At the U.S. Department of Energy/National Nuclear Security Administration’s (DoE/NNSA’s) Pantex Plant near Amarillo, Texas, a leak in the water piping can be a matter of large-scale life or death.
Melvin Suttle, the high-pressure fire loop system engineer at BWXT Pantex, the plant’s management and operating contractor, noticed pipe breaks due to corrosion of the cast and ductile iron system (first installed in the late 1940s). The 24,079-m (79,000-ft) long high-pressure fire loop is a dedicated water distributor feeding fire suppression systems, which can be seriously compromised by a bad break.
In August 2001, he specified 18.3 m (60 ft) of high-density polyethylene pipe for extending a system requiring 19 m3 (5000 gal) per minute and 18 kg (40 lb) of residual pressure.
“Back then, the product was brand new to us,” Suttle said. “It’s performing very well. And knowing what I know about HDPE pipe now, I’m sure we’ll never have to see that 60-foot section of pipe again.”
Today, Pantex has about 1189 m (3900 ft) of HDPE installed for the high-pressure fire loop, and a phased plan to replace an additional 15,240 m (50,000 ft) with the material. However, the transition required numerous steps and hurdles before Suttle received his approvals.
“My impression is HDPE pipe was viewed by some site engineers as low-quality material to be used for temporary service,” he says. “I worked with my management to have vendor demonstrations on site. This was no small task due to site security. I also collected all the vendor data I could find using the Internet extensively, conducted visits to municipalities and observed [other materials] and talked to several installers.”
Since the high-pressure fire loop is considered ‘safety-class,’ any proposed changes must be defined, described, and proven to meet the operating requirements of the system. In fact, a DoE engineer objected to the use of HDPE pipe before Suttle proved the material was listed in National Fire Protection Association (NFPA) 24, Standard for the Installation of Private Fire Service Mains and their Appurtenances.
Suttle was also able to successfully argue the HDPE pipe material would be a strong environmental choice, as its fused joints minimize the possibility of contaminants leaching into the water supply.

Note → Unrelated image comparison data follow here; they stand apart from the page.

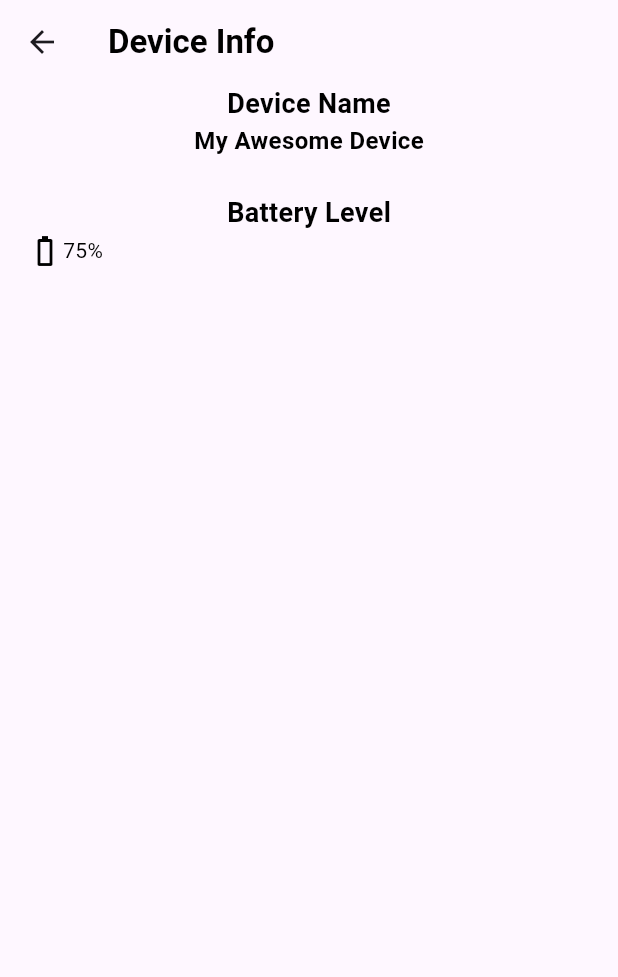
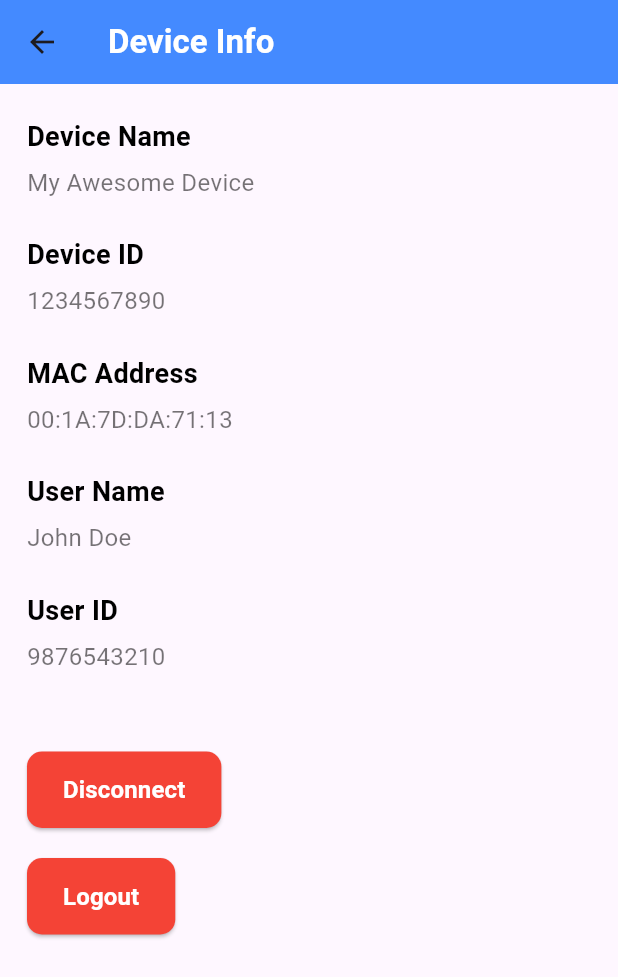
Before and after one commit to joceesagar/SmartX---A-Virtual-Mouse-Controller-App, a Flutter app: the InfoPage screen opened directly, on a phone screen of 412 x 824 dp. Shown: the top 977 px of the screen. Run offline on Flutter 3.47's test engine with Material 3 defaults, Android fonts, the light colour scheme and no system bars; our stand-ins replace flutter_bloc, get, permission_handler, shared_preferences; missing offline and left inert: flutter_reactive_ble; accounts and stored records are empty.

Commit message:
debugged navigation error and successfullu updated state management

```diff
--- a/lib/features/auth/cubit/auth_state.dart
+++ b/lib/features/auth/cubit/auth_state.dart
@@ -13,6 +13,8 @@ final class AuthLoggedIn extends AuthState {
   AuthLoggedIn(this.user);
 }
 
+final class AuthGuest extends AuthState {}
+
 final class AuthError extends AuthState {
   final String message;
   AuthError(this.message);
--- a/lib/features/auth/pages/login_page.dart
+++ b/lib/features/auth/pages/login_page.dart
@@ -68,7 +68,7 @@ class _LoginPageState extends State<LoginPage> {
               mainAxisAlignment: MainAxisAlignment.center,
               children: [
                 const Text(
-                  "Login In.",
+                  "Log In",
                   style: TextStyle(
                     fontSize: 50,
                     fontWeight: FontWeight.bold,
--- a/lib/features/bottom_navigation/ui/Info/info_page.dart
+++ b/lib/features/bottom_navigation/ui/Info/info_page.dart
@@ -1,4 +1,7 @@
 import 'package:flutter/material.dart';
+import 'package:flutter_bloc/flutter_bloc.dart';
+import 'package:frontend/features/auth/cubit/auth_cubit.dart';
+import 'package:frontend/features/auth/cubit/ble_cubit.dart';
 
 class InfoPage extends StatelessWidget {
   const InfoPage({super.key});
@@ -9,53 +12,75 @@ class InfoPage extends StatelessWidget {
       appBar: AppBar(
         title: const Text(
           "Device Info",
-          style: TextStyle(color: Colors.black, fontWeight: FontWeight.bold),
+          style: TextStyle(color: Colors.white, fontWeight: FontWeight.bold),
         ),
+        backgroundColor: Colors.blueAccent,
       ),
-      body: const Padding(
-        padding: EdgeInsets.symmetric(horizontal: 18),
+      body: Padding(
+        padding: const EdgeInsets.symmetric(horizontal: 18, vertical: 10),
         child: Column(
-          mainAxisAlignment: MainAxisAlignment.start,
+          crossAxisAlignment: CrossAxisAlignment.start,
           children: [
-            Text(
-              "Device Name",
-              style: TextStyle(
-                  color: Colors.black,
-                  fontWeight: FontWeight.bold,
-                  fontSize: 18),
-            ),
-            Text(
-              "My Awesome Device",
-              style: TextStyle(
-                  color: Colors.black,
-                  fontWeight: FontWeight.bold,
-                  fontSize: 16),
-            ),
-            SizedBox(
-              height: 24,
-            ),
-            Text(
-              "Battery Level",
-              style: TextStyle(
-                  color: Colors.black,
-                  fontWeight: FontWeight.bold,
-                  fontSize: 18),
-            ),
-            Row(
-              children: [
-                Icon(
-                  Icons.battery_0_bar,
-                  color: Colors.black,
-                ),
-                Text(
-                  "75%",
-                  style: TextStyle(color: Colors.black),
-                )
-              ],
-            )
+            _buildInfoSection("Device Name", "My Awesome Device"),
+            _buildInfoSection("Device ID", "1234567890"),
+            _buildInfoSection("MAC Address", "00:1A:7D:DA:71:13"),
+            _buildInfoSection("User Name", "John Doe"),
+            _buildInfoSection("User ID", "9876543210"),
+            const SizedBox(height: 40),
+            _buildActionButton("Disconnect", Colors.red, () {
+              // Add Disconnect functionality here
+              context.read<BleCubit>().disconnectDevice();
+            }),
+            const SizedBox(height: 20),
+            _buildActionButton("Logout", Colors.red, () {
+              // Add Logout functionality here
+              context.read<AuthCubit>().logout();
+            }),
           ],
         ),
       ),
     );
   }
+
+  Widget _buildInfoSection(String title, String value) {
+    return Padding(
+      padding: const EdgeInsets.symmetric(vertical: 12),
+      child: Column(
+        crossAxisAlignment: CrossAxisAlignment.start,
+        children: [
+          Text(
+            title,
+            style: const TextStyle(
+                color: Colors.black, fontWeight: FontWeight.bold, fontSize: 18),
+          ),
+          const SizedBox(height: 6),
+          Text(
+            value,
+            style: const TextStyle(color: Colors.black54, fontSize: 16),
+          ),
+        ],
+      ),
+    );
+  }
+
+  Widget _buildActionButton(String label, Color color, VoidCallback onPressed) {
+    return ElevatedButton(
+      onPressed: onPressed,
+      style: ElevatedButton.styleFrom(
+        backgroundColor: color,
+        padding: const EdgeInsets.symmetric(vertical: 14, horizontal: 24),
+        shape: RoundedRectangleBorder(
+          borderRadius: BorderRadius.circular(10),
+        ),
+      ),
+      child: Text(
+        label,
+        style: const TextStyle(
+          fontWeight: FontWeight.bold,
+          color: Colors.white,
+          fontSize: 16,
+        ),
+      ),
+    );
+  }
 }
--- a/lib/features/bottom_navigation/ui/Settings/setting_page.dart
+++ b/lib/features/bottom_navigation/ui/Settings/setting_page.dart
@@ -30,11 +30,12 @@ class _SettingsPageState extends State<SettingsPage> {
       appBar: AppBar(
         title: const Text(
           "Device Settings",
-          style: TextStyle(fontWeight: FontWeight.bold, color: Colors.black),
+          style: TextStyle(color: Colors.white, fontWeight: FontWeight.bold),
         ),
+        backgroundColor: Colors.blueAccent,
       ),
       body: Padding(
-        padding: const EdgeInsets.only(left: 12),
+        padding: const EdgeInsets.all(12),
         child: Column(crossAxisAlignment: CrossAxisAlignment.start, children: [
           Text("Update Rate: ${_currentSliderValue}Hz",
               style: const TextStyle(
--- a/lib/features/bottom_navigation/ui/Shortcuts/shortcut_page.dart
+++ b/lib/features/bottom_navigation/ui/Shortcuts/shortcut_page.dart
@@ -58,9 +58,9 @@ class _ShortcutPageState extends State<ShortcutPage> {
       appBar: AppBar(
         title: const Text(
           "Keyboard Shortcuts",
-          style: TextStyle(
-              color: Colors.black, fontSize: 24, fontWeight: FontWeight.bold),
+          style: TextStyle(color: Colors.white, fontWeight: FontWeight.bold),
         ),
+        backgroundColor: Colors.blueAccent,
       ),
       body: Padding(
         padding: const EdgeInsets.all(10.0),
```
Also changed, not shown: lib/core/services/sp_service.dart (+26 -0 lines), lib/features/auth/cubit/auth_cubit.dart (+66 -0 lines), lib/features/auth/cubit/ble_cubit.dart (+39 -8 lines), lib/features/auth/pages/signup_page.dart (+33 -2 lines), lib/features/bottom_navigation/ui/Data/data_page.dart (+9 -1 lines), lib/features/home/pages/options_page.dart (added, +140 -0 lines), lib/features/widgets/scanned_devices.dart (+10 -3 lines), lib/main.dart (+8 -11 lines).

HDPE was also ideally suited to the horizontal directional drilling (HDD) installation needed to run the pipe under two railroad tracks, a roadway, and a security corridor.